October 26, 1553- the council of the City of Geneva writes
‘Having a summary of the process against the prisoner, Michael Servetus, and the reports of the parties consulted before us, it is hereby resolved, and, in consideration of his great errors and blasphemies, decreed, that he be taken to Champel, and there burned alive; that this sentence be carried into effect on the morrow, and that his books be burned with him.’
The council had little choice, since Servetus had
… spoken of the Trinity as a three-headed monster, comparable to the hell-dog of the heathen poets.

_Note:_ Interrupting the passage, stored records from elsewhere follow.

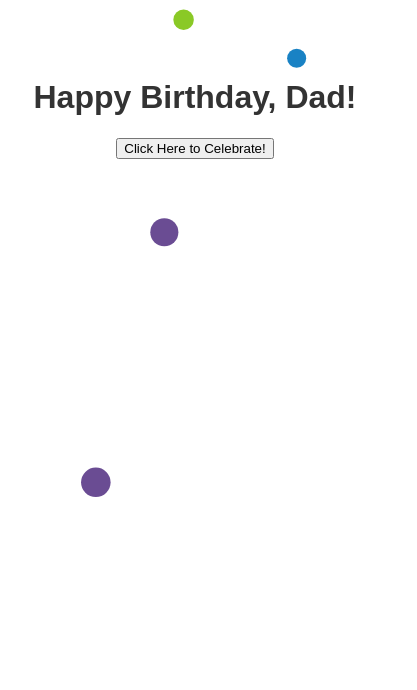
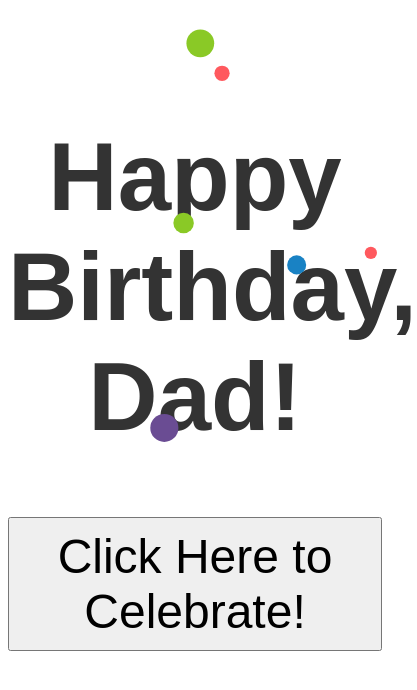
Before and after one commit to nathanfleet/Happy-Birthday, a plain HTML site: page index.html in a window 390 px wide. Both pictures are taken after a click on the button "Click Here to Celebrate!". Shown: the whole page, 417 px wide, since content can reach past the window. Drawn offline with Linux system fonts and the light colour scheme.

Commit message:
Final Update

```diff
--- a/confetti.js
+++ b/confetti.js
@@ -19,7 +19,7 @@ document.addEventListener('DOMContentLoaded', function () {
         this.y = Math.random() * -canvas.height;
         this.color = colors[Math.floor(Math.random() * colors.length)];
         this.size = Math.random() * (15 - 5) + 5;
-        this.speed = Math.random() * (5 - 1) + 1;
+        this.speed = Math.random() * (8 - 2) + 2;
         this.angle = Math.random() * 360;
         this.spin = Math.random() < 0.5 ? -1 : 1;
     }
@@ -53,6 +53,9 @@ document.addEventListener('DOMContentLoaded', function () {
     }
 
     document.getElementById('celebrateButton').addEventListener('click', function () {
+        var audio = document.getElementById('birthdaySong');
+        audio.play();
+
         setInterval(generateConfetti, 200);
     });
 
--- a/index.html
+++ b/index.html
@@ -10,6 +10,7 @@
         <button id="celebrateButton">Click Here to Celebrate!</button>
         <canvas id="confettiCanvas"></canvas>
         <script src="confetti.js"></script>
+        <audio id="birthdaySong" src="NFL.mp3" preload="auto"></audio>
     </div>
 </body>
 </html>
--- a/style.css
+++ b/style.css
@@ -6,6 +6,13 @@ body {
 #birthday-message {
     font-family: 'Arial', sans-serif;
     color: #333;
+    font-size: 2em;
+}
+
+#celebrateButton {
+    font-size: 1em;
+    padding: 10px 20px;
+    cursor: pointer;
 }
 
 #confettiCanvas {
@@ -17,3 +24,13 @@ body {
     pointer-events: none;
     z-index: 9999;
 }
+
+@media (max-width: 600px) {
+    #birthday-message h1 {
+        font-size: 3em;
+    }
+
+    #celebrateButton {
+        font-size: 1.5em;
+    }
+}
```
Also changed, not shown: 1 other file.
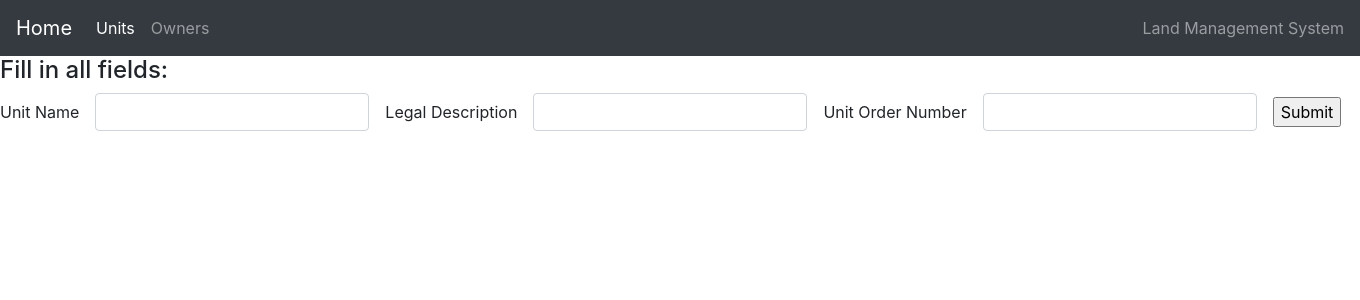
After one commit to gitkseniya/land_mgmt, a Flask app: template templates/units/new.html in a window 1360 px wide. The commit adds this page. Shown: the top 300 px of the page. Run offline with Flask 2, Linux system fonts and the light colour scheme; the template is opened without the code that fills it, so the values that code supplies are empty; some libraries are stand-ins or nearby versions.

```diff
--- /dev/null
+++ b/templates/units/new.html
@@ -0,0 +1,29 @@
+{% extends "layout.html" %}
+
+{% block head %}
+<link rel=stylesheet type=text/css href="{{ url_for('static', filename='style.css') }}">
+
+{% endblock %}
+
+{% block content %}
+
+
+<h4>Fill in all fields:</h4>
+
+  <form action="/units" method="post" class="form-inline">
+    <div class="form-group">
+
+    <label>Unit Name</label>
+      <input type="text" name="name" class="form-control mx-sm-3">
+
+    <label>Legal Description</label>
+      <input type="text" name="legal_description" class="form-control mx-sm-3">
+
+    <label>Unit Order Number</label>
+      <input type="text" name="order_no" class="form-control mx-sm-3">
+      <input type="submit">
+
+    </div>
+  </form>
+
+{% endblock %}
```
Also changed, not shown: templates/units/index.html (+8 -0 lines).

You might get away with that kind of nasty talk these days, but in the 16th century you only said that sort of thing if you had a death wish. Servetus evidently did, since he decided he’d go to Geneva, of all places, to say them.